• _Code change snippets_:
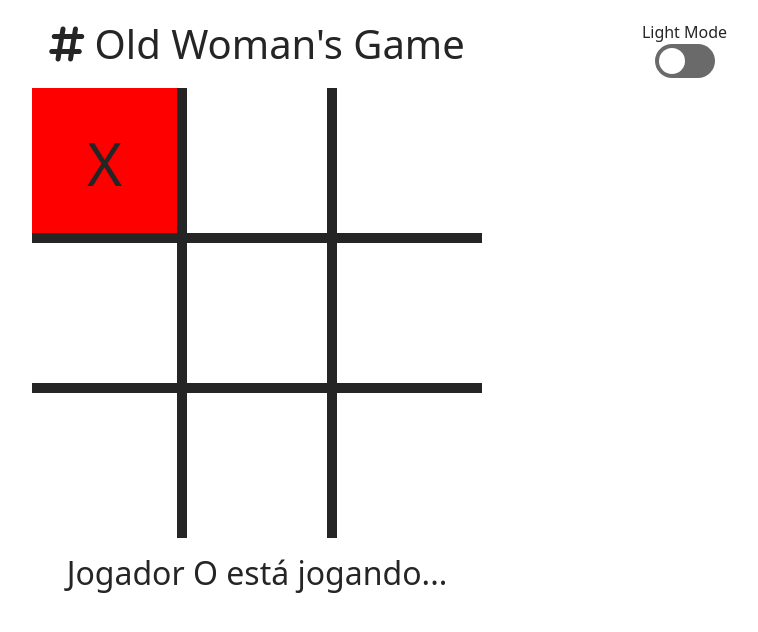
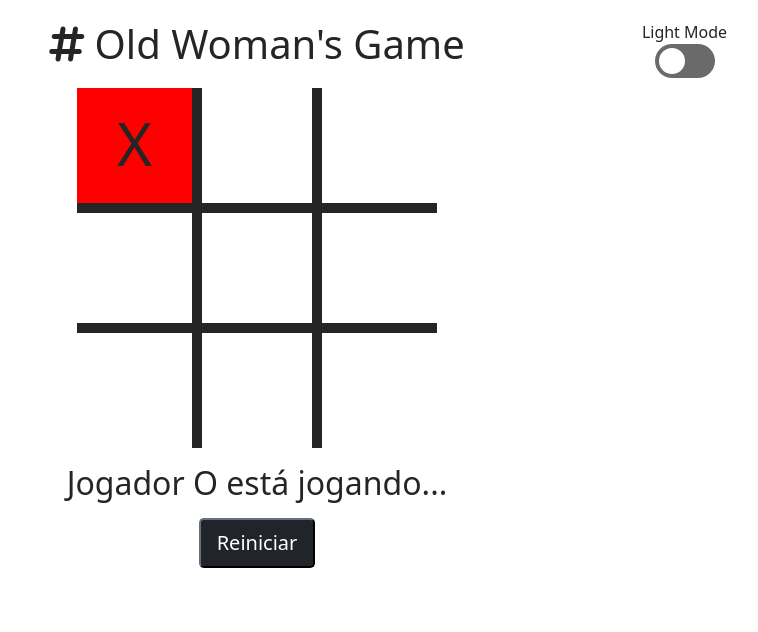
Before and after one commit to andrelapa92/jogo-da-velha, a plain HTML site: page index.html in a window 1280 px wide. Both pictures are taken after a click on the element 490 px from the left and 163 px from the top of the page. Shown: the whole page, without its empty margins (383-1141 px from the left). Drawn offline with nearby package versions, Linux system fonts and the light colour scheme.

Commit message:
correção de bugs e melhorias visuais

```diff
--- a/index.html
+++ b/index.html
@@ -5,10 +5,11 @@
     <meta charset="UTF-8">
     <meta name="viewport" content="width=device-width, initial-scale=1">
     <link href="https://cdn.jsdelivr.net/npm/bootstrap@5.1.3/dist/css/bootstrap.min.css" rel="stylesheet" integrity="sha384-1BmE4kWBq78iYhFldvKuhfTAU6auU8tT94WrHftjDbrCEXSU1oBoqyl2QvZ6jIW3" crossorigin="anonymous">
+    <link rel="stylesheet" href="https://cdnjs.cloudflare.com/ajax/libs/animate.css/4.1.1/animate.min.css">
     <link rel="stylesheet" href="https://cdnjs.cloudflare.com/ajax/libs/font-awesome/6.1.1/css/all.min.css" integrity="sha512-KfkfwYDsLkIlwQp6LFnl8zNdLGxu9YAA1QvwINks4PhcElQSvqcyVLLD9aMhXd13uQjoXtEKNosOWaZqXgel0g==" crossorigin="anonymous" referrerpolicy="no-referrer">
     <link rel="stylesheet" href="style.css">
     <title>Old Woman's Game</title>
-    <link rel="favicon" type="image/x-icon" href="/images/favicon.ico">
+    <link rel="favicon" type="image/x-icon" href="images/favicon.ico">
 </head>
 
 <body id="bg-mode" class="default-mode">
@@ -35,30 +36,33 @@
                 </div>
             </div>
         </div>
-        <div class="mb-3">
+        <div class="mb-3 animate__animated animate__fadeInLeftBig">
             <div class="tabuleiro row">
-                <div id="q1" class="quadrado col-sm-4" onclick="escolherQuadrado(this.id)">&nbsp;</div>
-                <div id="q2" class="quadrado col-sm-4" onclick="escolherQuadrado(this.id)">&nbsp;</div>
-                <div id="q3" class="quadrado col-sm-4" onclick="escolherQuadrado(this.id)">&nbsp;</div>
+                <div id="q1" class="quadrado animate__animated col-sm-4" onclick="escolherQuadrado(this.id)">&nbsp;</div>
+                <div id="q2" class="quadrado animate__animated col-sm-4" onclick="escolherQuadrado(this.id)">&nbsp;</div>
+                <div id="q3" class="quadrado animate__animated col-sm-4" onclick="escolherQuadrado(this.id)">&nbsp;</div>
             </div>
             <div class="tabuleiro">
-                <div id="q4" class="quadrado col-sm-4" onclick="escolherQuadrado(this.id)">&nbsp;</div>
-                <div id="q5" class="quadrado col-sm-4" onclick="escolherQuadrado(this.id)">&nbsp;</div>
-                <div id="q6" class="quadrado col-sm-4" onclick="escolherQuadrado(this.id)">&nbsp;</div>
+                <div id="q4" class="quadrado animate__animated col-sm-4" onclick="escolherQuadrado(this.id)">&nbsp;</div>
+                <div id="q5" class="quadrado animate__animated col-sm-4" onclick="escolherQuadrado(this.id)">&nbsp;</div>
+                <div id="q6" class="quadrado animate__animated col-sm-4" onclick="escolherQuadrado(this.id)">&nbsp;</div>
             </div>
             <div class="tabuleiro">
-                <div id="q7" class="quadrado col-sm-4" onclick="escolherQuadrado(this.id)">&nbsp;</div>
-                <div id="q8" class="quadrado col-sm-4" onclick="escolherQuadrado(this.id)">&nbsp;</div>
-                <div id="q9" class="quadrado col-sm-4" onclick="escolherQuadrado(this.id)">&nbsp;</div>
+                <div id="q7" class="quadrado animate__animated col-sm-4" onclick="escolherQuadrado(this.id)">&nbsp;</div>
+                <div id="q8" class="quadrado animate__animated col-sm-4" onclick="escolherQuadrado(this.id)">&nbsp;</div>
+                <div id="q9" class="quadrado animate__animated col-sm-4" onclick="escolherQuadrado(this.id)">&nbsp;</div>
             </div>
         </div>
-        <div class="jogador">
+        <div class="jogador mb-3">
             <h2 id="jogador-selecionado"></h2>
         </div>
         <div class="vencedor">
             <h2 id="vencedor-selecionado"></h2>
         </div>
     </div>
+    <div class="text-center mb-3">
+        <button id="reiniciar" onclick="reiniciar()" class="btn-lg btn-dark">Reiniciar</button>
+    </div>
 </body>
 
 <script type="text/javascript" src="script.js"></script>
--- a/script.js
+++ b/script.js
@@ -3,6 +3,7 @@
 const bg = document.getElementById('bg-mode');
 const mode = document.getElementById('text-mode');
 var darkmode = false;
+const botao = document.getElementById('reiniciar');
 
 var quadrado1 = document.getElementById('q1');
 var quadrado2 = document.getElementById('q2');
@@ -15,9 +16,12 @@ var quadrado8 = document.getElementById('q8');
 var quadrado9 = document.getElementById('q9');
 
 function changeMode() {
+    console.log(darkmode);
     bg.classList.toggle('dark-mode');
     if (bg.classList.contains('dark-mode')) {
         darkmode = true;
+        botao.classList.add('btn-light');
+        botao.classList.remove('btn-dark');
         mode.textContent = 'Dark Mode';
         quadrado1.classList.add('q1-dark');
         quadrado2.classList.add('q2-dark');
@@ -28,13 +32,11 @@ function changeMode() {
         quadrado7.classList.add('q7-dark');
         quadrado8.classList.add('q8-dark');
         quadrado9.classList.add('q9-dark');
-        for (var i = 1; i <= 9; i++) {
-            var quadrado = document.getElementById('q' + i);
-            quadrado.style.color = 'white';
-        }
     } else {
         mode.textContent = 'Light Mode';
         darkmode = false;
+        botao.classList.remove('btn-light');
+        botao.classList.add('btn-dark');
         quadrado1.classList.remove('q1-dark');
         quadrado2.classList.remove('q2-dark');
         quadrado3.classList.remove('q3-dark');
@@ -44,10 +46,6 @@ function changeMode() {
         quadrado7.classList.remove('q7-dark');
         quadrado8.classList.remove('q8-dark');
         quadrado9.classList.remove('q9-dark');
-        for (var i = 1; i <= 9; i++) {
-            var quadrado = document.getElementById('q' + i);
-            quadrado.style.color = '#252526';
-        }
     }
 }
 
@@ -70,12 +68,7 @@ function escolherQuadrado(id) {
         return;
     }
     quadrado.innerHTML = jogador;
-
-    if (darkmode === true) {
-        quadrado.style.color = 'white';
-    } else {
-        quadrado.style.color = '#252526';
-    }
+    quadrado.classList.add('animate__flipInX');
 
     if (jogador === 'X') {
         quadrado.style.background = 'red';
@@ -166,18 +159,21 @@ function checaSequencia(quadrado1, quadrado2, quadrado3) {
 function reiniciar() {
     vencedor = null;
     vencedorSelecionado.innerHTML = '';
+    mudarJogador(jogador);
 
-    if (darkmode === false) {
+    if (bg.classList.contains('dark-mode')) {
         for (var i = 1; i <= 9; i++) {
             var quadrado = document.getElementById('q' + i);
-            quadrado.style.background = 'white';
             quadrado.innerHTML = '&nbsp;';
+            quadrado.style.background = 'transparent';
+            quadrado.classList.remove('animate__flipInX');
         }
     } else {
         for (var i = 1; i <= 9; i++) {
             var quadrado = document.getElementById('q' + i);
-            quadrado.style.background = '#252526';
             quadrado.innerHTML = '&nbsp;';
+            quadrado.style.background = 'transparent';
+            quadrado.classList.remove('animate__flipInX');
         }
     }
 }
--- a/style.css
+++ b/style.css
@@ -2,21 +2,13 @@
     position: absolute;
     width: 100%;
     height: 100%;
-    background: white;
     color: #252526;
-}
-
-.card {
-    border: none;
-}
-
-.area-botao {
-    height: 180px;
 }
 
 .area-botao {
     margin: 0;
     position: absolute;
+    height: 180px;
 }
 
 .dark-mode {
@@ -36,34 +28,37 @@ h1 {
 
 .quadrado {
     margin: 0;
-    width: 150px;
-    height: 150px;
+    width: 120px;
+    height: 120px;
     cursor: pointer;
-    padding-top: 30px;
-    color: white;
+    color: #252526;
     font-size: 60px;
 }
 
 #q1 {
     border-right: 5px solid #252526;
     border-bottom: 5px solid #252526;
+    padding-top: 10px;
 }
 
 #q2 {
     border-right: 5px solid #252526;
     border-bottom: 5px solid #252526;
     border-left: 5px solid #252526;
+    padding-top: 10px;
 }
 
 #q3 {
     border-bottom: 5px solid #252526;
     border-left: 5px solid #252526;
+    padding-top: 10px;
 }
 
 #q4 {
     border-top: 5px solid #252526;
     border-right: 5px solid #252526;
     border-bottom: 5px solid #252526;
+    padding-top: 10px;
 }
 
 #q5 {
@@ -71,28 +66,33 @@ h1 {
     border-right: 5px solid #252526;
     border-bottom: 5px solid #252526;
     border-left: 5px solid #252526;
+    padding-top: 10px;
 }
 
 #q6 {
     border-top: 5px solid #252526;
     border-bottom: 5px solid #252526;
     border-left: 5px solid #252526;
+    padding-top: 10px;
 }
 
 #q7 {
     border-top: 5px solid #252526;
     border-right: 5px solid #252526;
+    padding-top: 10px;
 }
 
 #q8 {
     border-top: 5px solid #252526;
     border-right: 5px solid #252526;
     border-left: 5px solid #252526;
+    padding-top: 10px;
 }
 
 #q9 {
     border-top: 5px solid #252526;
     border-left: 5px solid #252526;
+    padding-top: 10px;
 }
 
 
@@ -101,23 +101,27 @@ h1 {
 .q1-dark {
     border-right: 5px solid white !important;
     border-bottom: 5px solid white !important;
+    color: #252526 !important;
 }
 
 .q2-dark {
     border-right: 5px solid white !important;
     border-bottom: 5px solid white !important;
     border-left: 5px solid white !important;
+    color: #252526 !important;
 }
 
 .q3-dark {
     border-bottom: 5px solid white !important;
     border-left: 5px solid white !important;
+    color: #252526 !important;
 }
 
 .q4-dark {
     border-top: 5px solid white !important;
     border-right: 5px solid white !important;
     border-bottom: 5px solid white !important;
+    color: #252526 !important;
 }
 
 .q5-dark {
@@ -125,28 +129,33 @@ h1 {
     border-right: 5px solid white !important;
     border-bottom: 5px solid white !important;
     border-left: 5px solid white !important;
+    color: #252526 !important;
 }
 
 .q6-dark {
     border-top: 5px solid white !important;
     border-bottom: 5px solid white !important;
     border-left: 5px solid white !important;
+    color: #252526 !important;
 }
 
 .q7-dark {
     border-top: 5px solid white !important;
     border-right: 5px solid white !important;
+    color: #252526 !important;
 }
 
 .q8-dark {
     border-top: 5px solid white !important;
     border-right: 5px solid white !important;
     border-left: 5px solid white !important;
+    color: #252526 !important;
 }
 
 .q9-dark {
     border-top: 5px solid white !important;
     border-left: 5px solid white !important;
+    color: #252526 !important;
 }
 
 
@@ -235,4 +244,7 @@ input:checked+.slider:before {
         color: white;
         font-size: 40px;
     }
+    #reiniciar {
+        padding: 30px;
+    }
 }
```
Also changed, not shown: images/favicon.ico (added).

• _WORK REQUEST_:
Go through the entries above and pull out each line with "getElementById" in it.

• _WRITTEN SOLUTION_:
 const bg = document.getElementById('bg-mode');
 const mode = document.getElementById('text-mode');
+const botao = document.getElementById('reiniciar');
 var quadrado1 = document.getElementById('q1');
 var quadrado2 = document.getElementById('q2');
@@ -15,9 +16,12 @@ var quadrado8 = document.getElementById('q8');
 var quadrado9 = document.getElementById('q9');
-            var quadrado = document.getElementById('q' + i);
-            var quadrado = document.getElementById('q' + i);
             var quadrado = document.getElementById('q' + i);
             var quadrado = document.getElementById('q' + i);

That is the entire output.